The Illinois Supreme Court has ruled a jury was right to hold a Chicago company directly liable for a traffic collision, because the company told one of its drivers to haul an unsafely loaded truck despite the driver’s concerns, finding an employer can be held liable both for the acts of their employees and for their own acts.
The April 21 decision was penned by Justice Mary Jane Theis, with concurrence from Chief Justice Anne Burke and Justices Robert Carter, Rita Garman, P. Scott Neville Jr., David Overstreet and Michael Burke. The ruling favored plaintiff Fletcher McQueen in his action against Pan-Oceanic Engineering Company, of Chicago. The company is a general contractor that focuses on road construction.
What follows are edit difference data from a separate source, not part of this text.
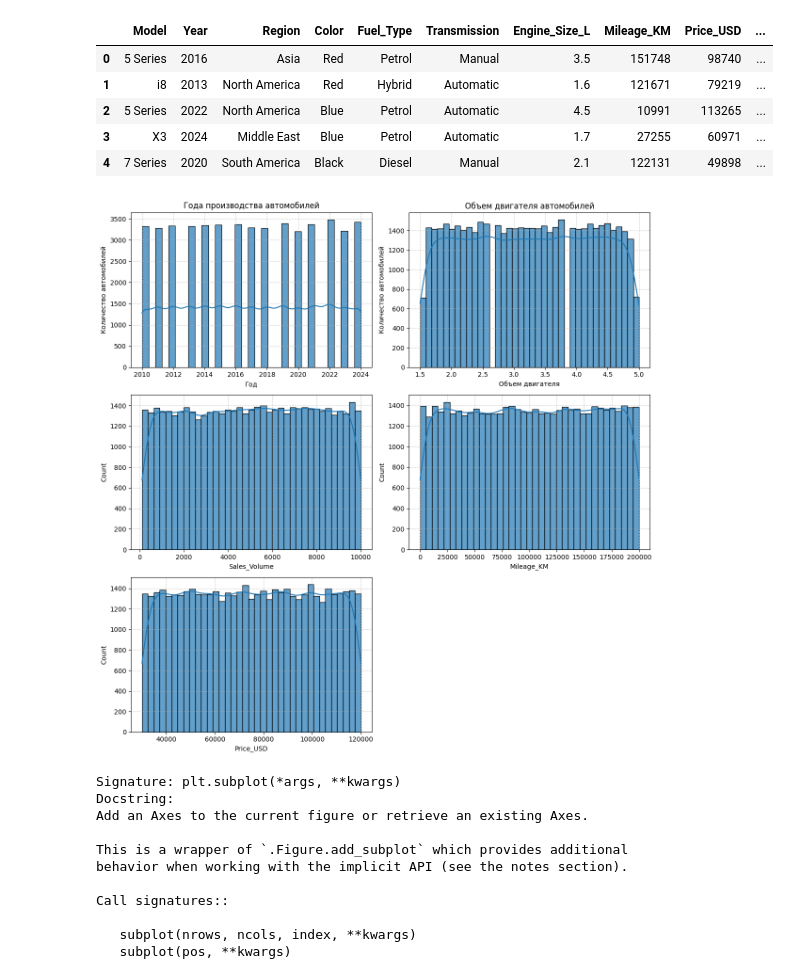
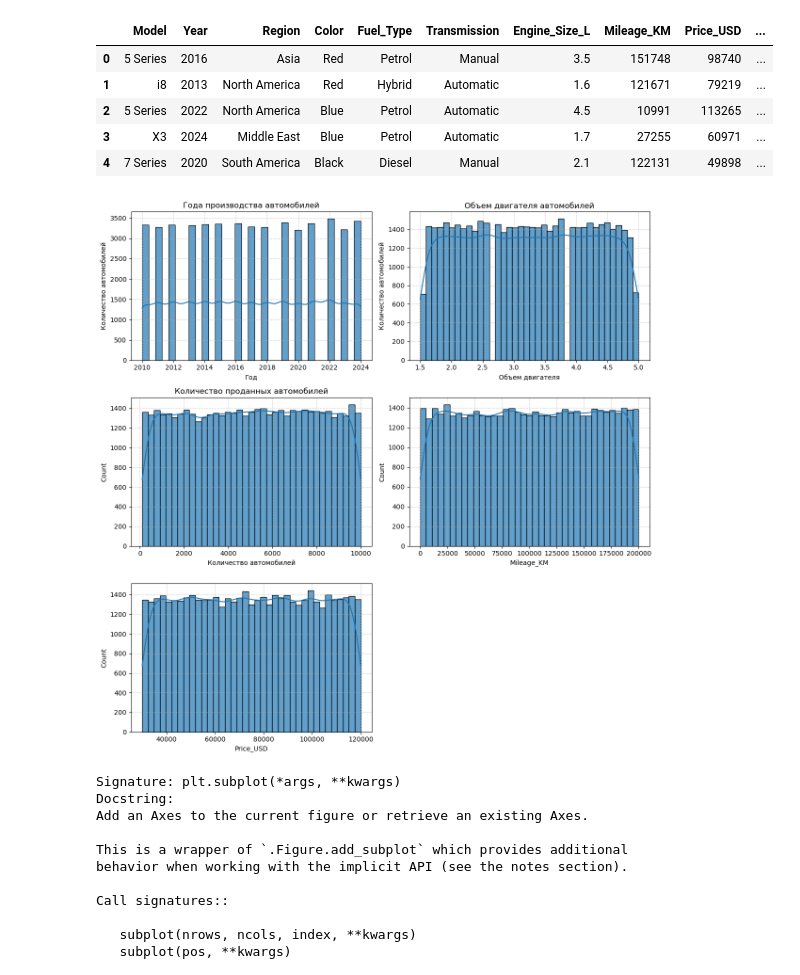
Before and after one commit to equi1p/BMW_sales, a Jupyter notebook: BMW_Sales.ipynb, the cells around one changed output. Cells and saved outputs as stored; diff of their text form; code cells hidden in the pictures.

```diff
--- a/BMW_Sales.ipynb
+++ b/BMW_Sales.ipynb
@@ -98,34 +96,36 @@ sns.histplot(data = bmw, x = 'Year', kde=True, alpha = 0.7)
 plt.grid(True, linestyle='--', alpha=0.6)
 plt.xlabel('Год')
 plt.ylabel('Количество автомобилей')
 plt.tight_layout()
 
 plt.subplot(3,2,2)
 plt.title('Объем двигателя автомобилей')
 sns.histplot(data = bmw, x = 'Engine_Size_L', kde=True, alpha = 0.7)
 plt.grid(True, linestyle='--', alpha=0.6)
 plt.xlabel('Объем двигателя')
 plt.ylabel('Количество автомобилей')
 plt.tight_layout()
 
 plt.subplot(3,2,3)
+plt.title('Количество проданных автомобилей')
 sns.histplot(data = bmw, x = 'Sales_Volume', kde=True, alpha = 0.7)
 plt.grid(True, linestyle='--', alpha=0.6)
+plt.xlabel('Количество автомобилей')
 plt.tight_layout()
 
 plt.subplot(3,2,4)
 sns.histplot(data = bmw, x = 'Mileage_KM', kde=True, alpha = 0.7)
 plt.grid(True, linestyle='--', alpha=0.6)
 plt.tight_layout()
 
 plt.subplot(3,2,5)
 sns.histplot(data = bmw, x = 'Price_USD', kde=True, alpha = 0.7)
 plt.grid(True, linestyle='--', alpha=0.6)
 plt.tight_layout()
 
 plt.show()
 # %% [output]
-[figure, old version]
+[figure, new version]
 # %%
 ??plt.subplot
 # %% [output]
```
Also changed, not shown: parts of 2 cells of this notebook.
According to court documents, on Aug. 17, 2012, an employee of Pan-Oceanic, Lavonta M. Green, picked up a three-ton piece of digging equipment at Patten Industries. Green said Patten workers improperly loaded the equipment onto a trailer. Green claimed he complained, but the Patten workers allegedly refused to reload it safely. Green told his supervisor, Savinder Singh, but Singh allegedly directed Green to go ahead and transport the equipment as is, but to “be safe,” court papers said.
Green purportedly was driving 40 mph when he braked, causing the trailer to swing, because of the allegedly improper loading. The trailer collided with a car driven by McQueen, injuring McQueen, according to court documents.
McQueen sued Pan-Oceanic and Green. The company acknowledged Green was its agent. In 2017, a jury found Pan-Oceanic was liable, but not Green. Pan-Oceanic was ordered to pay $163,227 in compensatory and $1 million in punitive damages to McQueen.
In a 2-1 decision, Illinois First District Appellate Court overturned the verdict, saying the jury was wrong to find the employer negligent, but not the employee. The appellate majority said such wa ruling was inconsistent.
Justice Theis said the issue before the state Supreme Court was whether Pan-Oceanic could be found to have both indirect, or vicarious, liability as Green’s employer, and direct liability for allegedly instructing Green to proceed with the improper load. Theis and her fellow Supreme Court justices said they could.
“Settled law allows a plaintiff to plead and prove multiple causes of action,” Theis wrote
Theis added: “We see no reason why a plaintiff should be precluded from seeking to hold an employer vicariously liable for its employee’s negligence, as well as directly liable for its own negligence, separate and apart from its employee’s conduct. A potentially meritorious cause of action should not be barred simply because the employer acknowledges vicarious liability for its employee’s misconduct in a separate cause of action.”
Pan-Oceanic also argued to the Supreme Court the punitive damages were not warranted, but Theis pointed to evidence supporting such damages.
“Pan-Oceanic’s president testified that Green followed the proper protocol before driving with the load” and “the jury could reasonably have concluded that Pan-Oceanic demonstrated utter indifference toward the safety of others,” Theis stated.
McQueen has been represented by Chicago lawyer Michael Rathsack.
Pan-Oceanic has been defended by Jennifer Leah Barron, of Barron Legal, of Naperville.
This article was first published in Cook County Record.